I hummed “Od Yishama” on my way to school on a brilliant Tuesday morning. Last night my brother Dovid had become a chassan! I knew I was in for a grand welcome from my 11th-grade classmates but I never imagined the sheer deluge of mazel tovs that engulfed me.

“Chani!” shrieked Suri, “what a shidduch! Tzivi Perlman is tops!”

“I think Dovid Fish is a terrific bochur!” Ruchi said as she gave me a wink. There was nobody like Ruchi, my best friend.

At recess, Ruchi cornered me. “Okay, Chan, what’s with the dresses?” “Dresses?” I repeated innocently.

“Yeah, like are you making them?” asked Ruchi.

“Like, is it Tuesday today? Of course I’m making them. Mom and I are going fabric shopping next week. I’ve got the total ensemble planned out in my head. For me, and my four sisters.” “Chani, don’t you think it’s a bit too much?” Ruchi wondered out loud. “No. I think it’s going to be a blast!”

It’s weird, sewing is in my blood, though my own mother can only sew a button or simple hem. My grandfather used to tell me how my grandmother was an expert seamstress so I guess it’s in the genes.
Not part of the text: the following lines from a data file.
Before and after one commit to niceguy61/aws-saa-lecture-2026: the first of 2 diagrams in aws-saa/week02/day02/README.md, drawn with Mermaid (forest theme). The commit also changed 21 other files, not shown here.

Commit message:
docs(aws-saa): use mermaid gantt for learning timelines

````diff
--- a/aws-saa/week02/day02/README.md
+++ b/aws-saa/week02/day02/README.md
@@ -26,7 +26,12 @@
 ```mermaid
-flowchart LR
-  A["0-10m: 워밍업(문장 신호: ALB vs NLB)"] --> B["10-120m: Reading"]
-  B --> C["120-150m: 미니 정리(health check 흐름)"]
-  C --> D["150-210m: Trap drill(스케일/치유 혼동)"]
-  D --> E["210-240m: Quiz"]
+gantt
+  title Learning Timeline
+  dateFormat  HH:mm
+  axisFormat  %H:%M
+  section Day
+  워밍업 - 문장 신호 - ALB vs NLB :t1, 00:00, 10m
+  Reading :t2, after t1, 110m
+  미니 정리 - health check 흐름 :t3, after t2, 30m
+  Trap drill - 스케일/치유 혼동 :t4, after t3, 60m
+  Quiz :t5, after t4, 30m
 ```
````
Mom held great hopes for me. I suppose that’s why she surprised me with a Bernina sewing machine for my 14th birthday.

“Ma, you got the top brand!”
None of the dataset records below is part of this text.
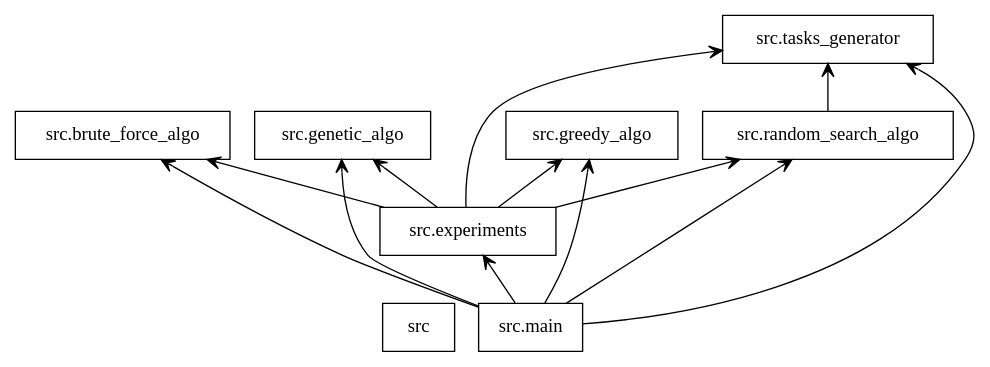
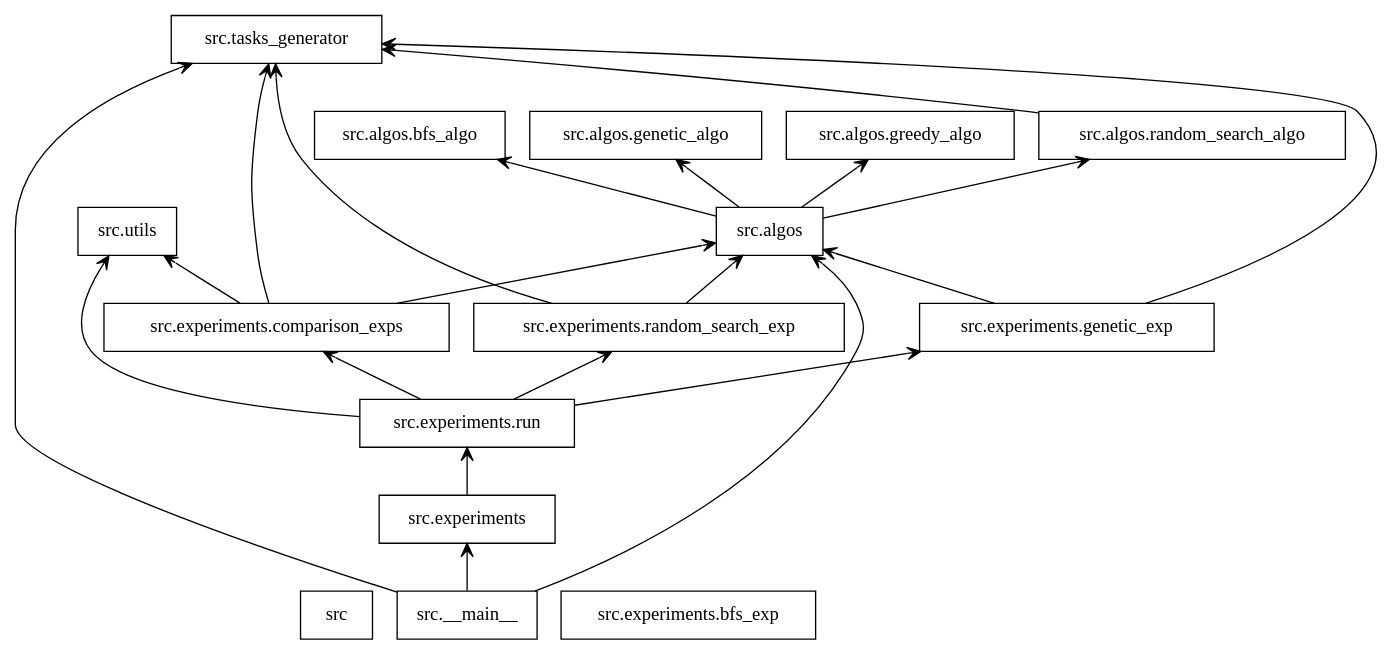
The diagram in src/data/packages.dot (khmelevskyi/rectangles-intersection-problem), drawn with Graphviz before and after one commit. The commit also changed 16 other files, not shown here.

```diff
--- a/src/data/packages.dot
+++ b/src/data/packages.dot
@@ -1,24 +1,39 @@
 digraph "packages" {
 rankdir=BT
 charset="utf-8"
 "src" [color="black", label=<src>, shape="box", style="solid"];
-"src.brute_force_algo" [color="black", label=<src.brute_force_algo>, shape="box", style="solid"];
+"src.__main__" [color="black", label=<src.__main__>, shape="box", style="solid"];
+"src.algos" [color="black", label=<src.algos>, shape="box", style="solid"];
+"src.algos.bfs_algo" [color="black", label=<src.algos.bfs_algo>, shape="box", style="solid"];
+"src.algos.genetic_algo" [color="black", label=<src.algos.genetic_algo>, shape="box", style="solid"];
+"src.algos.greedy_algo" [color="black", label=<src.algos.greedy_algo>, shape="box", style="solid"];
+"src.algos.random_search_algo" [color="black", label=<src.algos.random_search_algo>, shape="box", style="solid"];
 "src.experiments" [color="black", label=<src.experiments>, shape="box", style="solid"];
-"src.genetic_algo" [color="black", label=<src.genetic_algo>, shape="box", style="solid"];
-"src.greedy_algo" [color="black", label=<src.greedy_algo>, shape="box", style="solid"];
-"src.main" [color="black", label=<src.main>, shape="box", style="solid"];
-"src.random_search_algo" [color="black", label=<src.random_search_algo>, shape="box", style="solid"];
+"src.experiments.bfs_exp" [color="black", label=<src.experiments.bfs_exp>, shape="box", style="solid"];
+"src.experiments.comparison_exps" [color="black", label=<src.experiments.comparison_exps>, shape="box", style="solid"];
+"src.experiments.genetic_exp" [color="black", label=<src.experiments.genetic_exp>, shape="box", style="solid"];
+"src.experiments.random_search_exp" [color="black", label=<src.experiments.random_search_exp>, shape="box", style="solid"];
+"src.experiments.run" [color="black", label=<src.experiments.run>, shape="box", style="solid"];
 "src.tasks_generator" [color="black", label=<src.tasks_generator>, shape="box", style="solid"];
-"src.experiments" -> "src.brute_force_algo" [arrowhead="open", arrowtail="none"];
-"src.experiments" -> "src.genetic_algo" [arrowhead="open", arrowtail="none"];
-"src.experiments" -> "src.greedy_algo" [arrowhead="open", arrowtail="none"];
-"src.experiments" -> "src.random_search_algo" [arrowhead="open", arrowtail="none"];
-"src.experiments" -> "src.tasks_generator" [arrowhead="open", arrowtail="none"];
-"src.main" -> "src.brute_force_algo" [arrowhead="open", arrowtail="none"];
-"src.main" -> "src.experiments" [arrowhead="open", arrowtail="none"];
-"src.main" -> "src.genetic_algo" [arrowhead="open", arrowtail="none"];
-"src.main" -> "src.greedy_algo" [arrowhead="open", arrowtail="none"];
-"src.main" -> "src.random_search_algo" [arrowhead="open", arrowtail="none"];
-"src.main" -> "src.tasks_generator" [arrowhead="open", arrowtail="none"];
-"src.random_search_algo" -> "src.tasks_generator" [arrowhead="open", arrowtail="none"];
+"src.utils" [color="black", label=<src.utils>, shape="box", style="solid"];
+"src.__main__" -> "src.algos" [arrowhead="open", arrowtail="none"];
+"src.__main__" -> "src.experiments" [arrowhead="open", arrowtail="none"];
+"src.__main__" -> "src.tasks_generator" [arrowhead="open", arrowtail="none"];
+"src.algos" -> "src.algos.bfs_algo" [arrowhead="open", arrowtail="none"];
+"src.algos" -> "src.algos.genetic_algo" [arrowhead="open", arrowtail="none"];
+"src.algos" -> "src.algos.greedy_algo" [arrowhead="open", arrowtail="none"];
+"src.algos" -> "src.algos.random_search_algo" [arrowhead="open", arrowtail="none"];
+"src.algos.random_search_algo" -> "src.tasks_generator" [arrowhead="open", arrowtail="none"];
+"src.experiments" -> "src.experiments.run" [arrowhead="open", arrowtail="none"];
+"src.experiments.comparison_exps" -> "src.algos" [arrowhead="open", arrowtail="none"];
+"src.experiments.comparison_exps" -> "src.tasks_generator" [arrowhead="open", arrowtail="none"];
+"src.experiments.comparison_exps" -> "src.utils" [arrowhead="open", arrowtail="none"];
+"src.experiments.genetic_exp" -> "src.algos" [arrowhead="open", arrowtail="none"];
+"src.experiments.genetic_exp" -> "src.tasks_generator" [arrowhead="open", arrowtail="none"];
+"src.experiments.random_search_exp" -> "src.algos" [arrowhead="open", arrowtail="none"];
+"src.experiments.random_search_exp" -> "src.tasks_generator" [arrowhead="open", arrowtail="none"];
+"src.experiments.run" -> "src.experiments.comparison_exps" [arrowhead="open", arrowtail="none"];
+"src.experiments.run" -> "src.experiments.genetic_exp" [arrowhead="open", arrowtail="none"];
+"src.experiments.run" -> "src.experiments.random_search_exp" [arrowhead="open", arrowtail="none"];
+"src.experiments.run" -> "src.utils" [arrowhead="open", arrowtail="none"];
 }
```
“It was worth every penny,” replied my mother. “Now, which class should I sign you up for? Mrs. Cohen or Mrs. Lewis?” Within half a year it was unthinkable for me to appear in shul or at a simchah in a store-bought outfit.
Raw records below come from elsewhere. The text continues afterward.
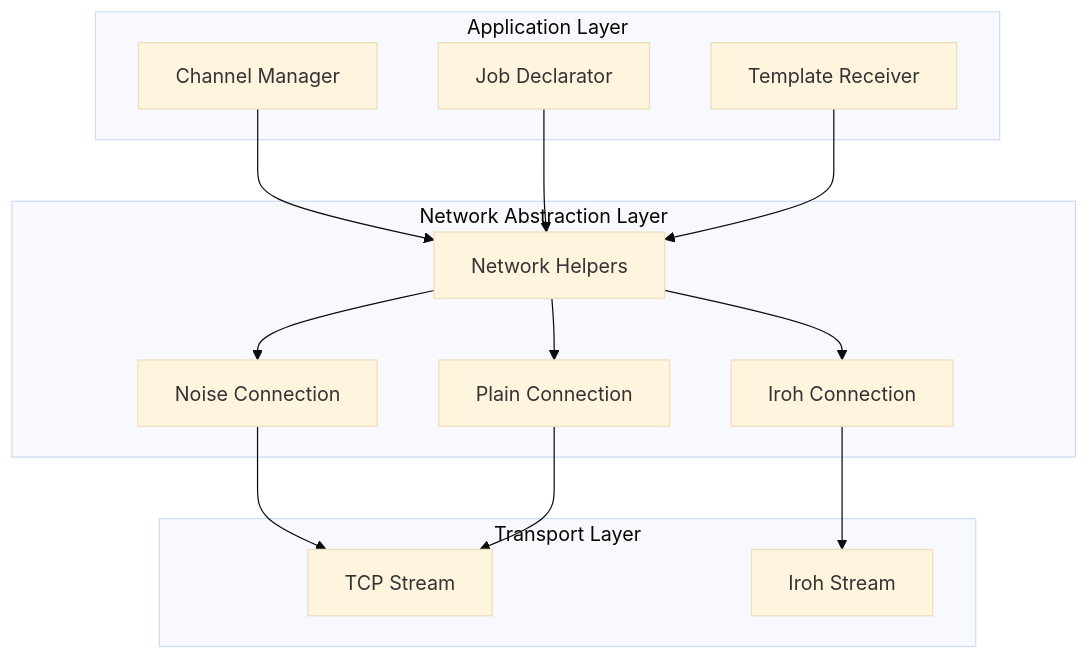
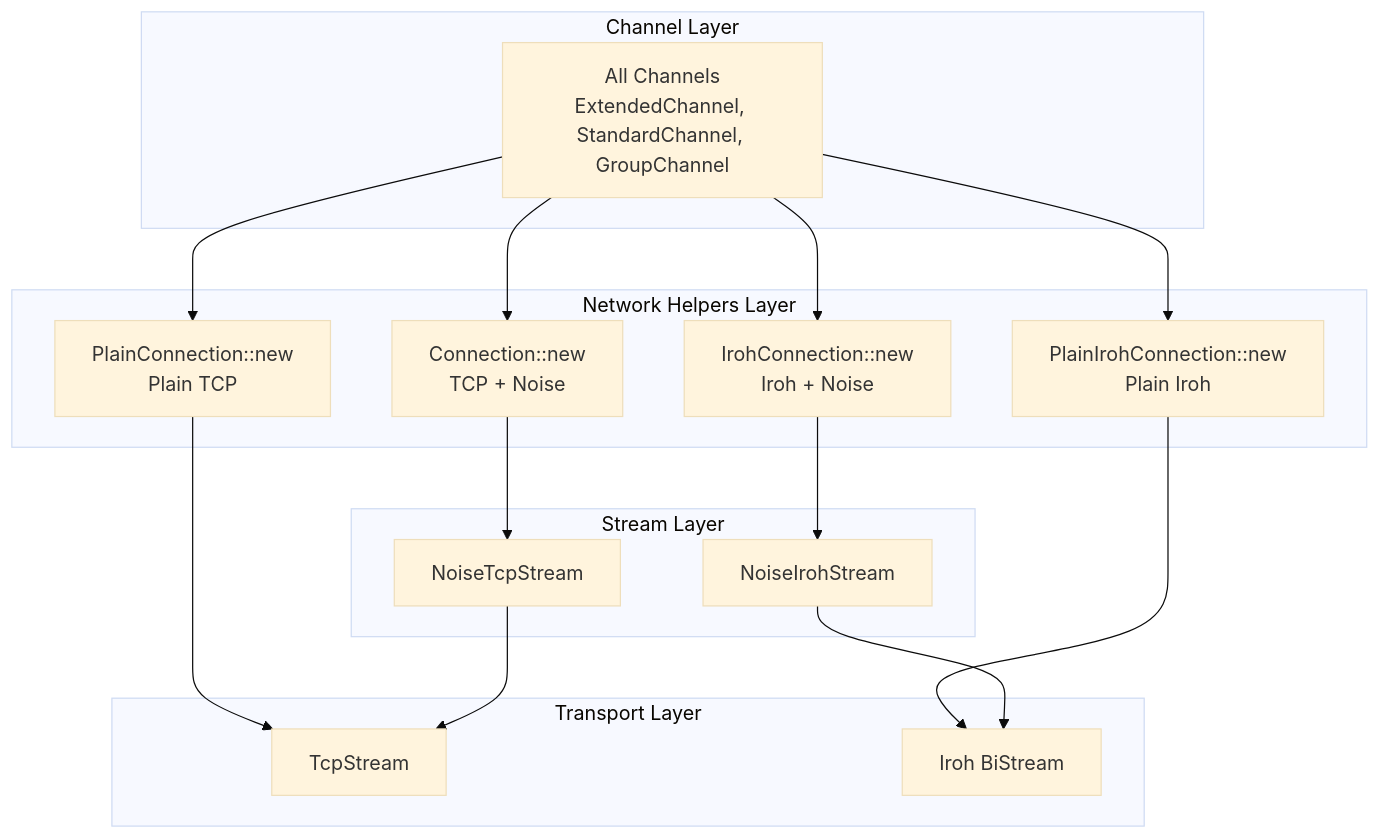
Before and after one commit to EthnTuttle/stratum: the diagram in .kiro/specs/iroh-network-integration/design.md, drawn with Mermaid (base theme). The commit also changed other lines of this file and 2 other files, not shown here.

First line of the commit message:
docs(iroh-network): Add initial design for Iroh network integration

````diff
--- a/.kiro/specs/iroh-network-integration/design.md
+++ b/.kiro/specs/iroh-network-integration/design.md
@@ -20,32 +18,36 @@
 ```mermaid
 graph TB
-    subgraph "Application Layer"
-        CM[Channel Manager]
-        JD[Job Declarator]
-        TR[Template Receiver]
+    subgraph "Channel Layer"
+        CHAN[All Channels<br/>ExtendedChannel, StandardChannel, GroupChannel]
     end
     
-    subgraph "Network Abstraction Layer"
-        NH[Network Helpers]
-        NC[Noise Connection]
-        PC[Plain Connection]
-        IC[Iroh Connection]
+    subgraph "Network Helpers Layer"
+        NC[Connection::new<br/>TCP + Noise]
+        PC[PlainConnection::new<br/>Plain TCP]
+        IC[IrohConnection::new<br/>Iroh + Noise]
+        PIC[PlainIrohConnection::new<br/>Plain Iroh]
+    end
+    
+    subgraph "Stream Layer"
+        NTS[NoiseTcpStream]
+        NIS[NoiseIrohStream]
     end
     
     subgraph "Transport Layer"
-        TCP[TCP Stream]
-        IROH[Iroh Stream]
+        TCP[TcpStream]
+        IROH[Iroh BiStream]
     end
     
-    CM --> NH
-    JD --> NH
-    TR --> NH
+    CHAN --> NC
+    CHAN --> PC
+    CHAN --> IC
+    CHAN --> PIC
     
-    NH --> NC
-    NH --> PC
-    NH --> IC
+    NC --> NTS
+    IC --> NIS
+    PC --> TCP
+    PIC --> IROH
     
-    NC --> TCP
-    PC --> TCP
-    IC --> IROH
+    NTS --> TCP
+    NIS --> IROH
 ```
````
After a whirlwind week, Mom and I stood in a colossal fabric warehouse and searched for quality fabric and reasonable prices. The bolts were like rows of lollipops, each yummier than the next. “See anything interesting, Chani?” asked my mother.

“Mom, where are you?”

“Over here, in between the baby-blue velour and herringbone satin,” she replied. “Wow, these colors are perfect for Dassi and Chaya, though the cloth is pretty pricey. Maybe we can find similar material for cheaper?”

“But what a pity to compromise on the quality,” I protested.

“All right, we’ll take this one then,” said Mom, biting her lip.

Time seemed to fly between Mrs. Wexler’s killer Chumash tests, Mrs. Rochman’s zany science assignments, and of course, the dresses! I measured each sister and cut out the material. What a thrill it was to slide the scissors down the lush material! I could picture three-year-old Dassi and six-year-old Chaya dancing in their stunning dresses. They were going to look like dolls! The ringing phone brought me back to reality. A shame, I finally felt in the mood to accomplish some serious sewing work.

“Hi! It’s Naomi from the Chesed Club. Mrs. Yakobovitz had a boy, number six, and her oldest is seven. We’re short on babysitting help. Think you can help out?”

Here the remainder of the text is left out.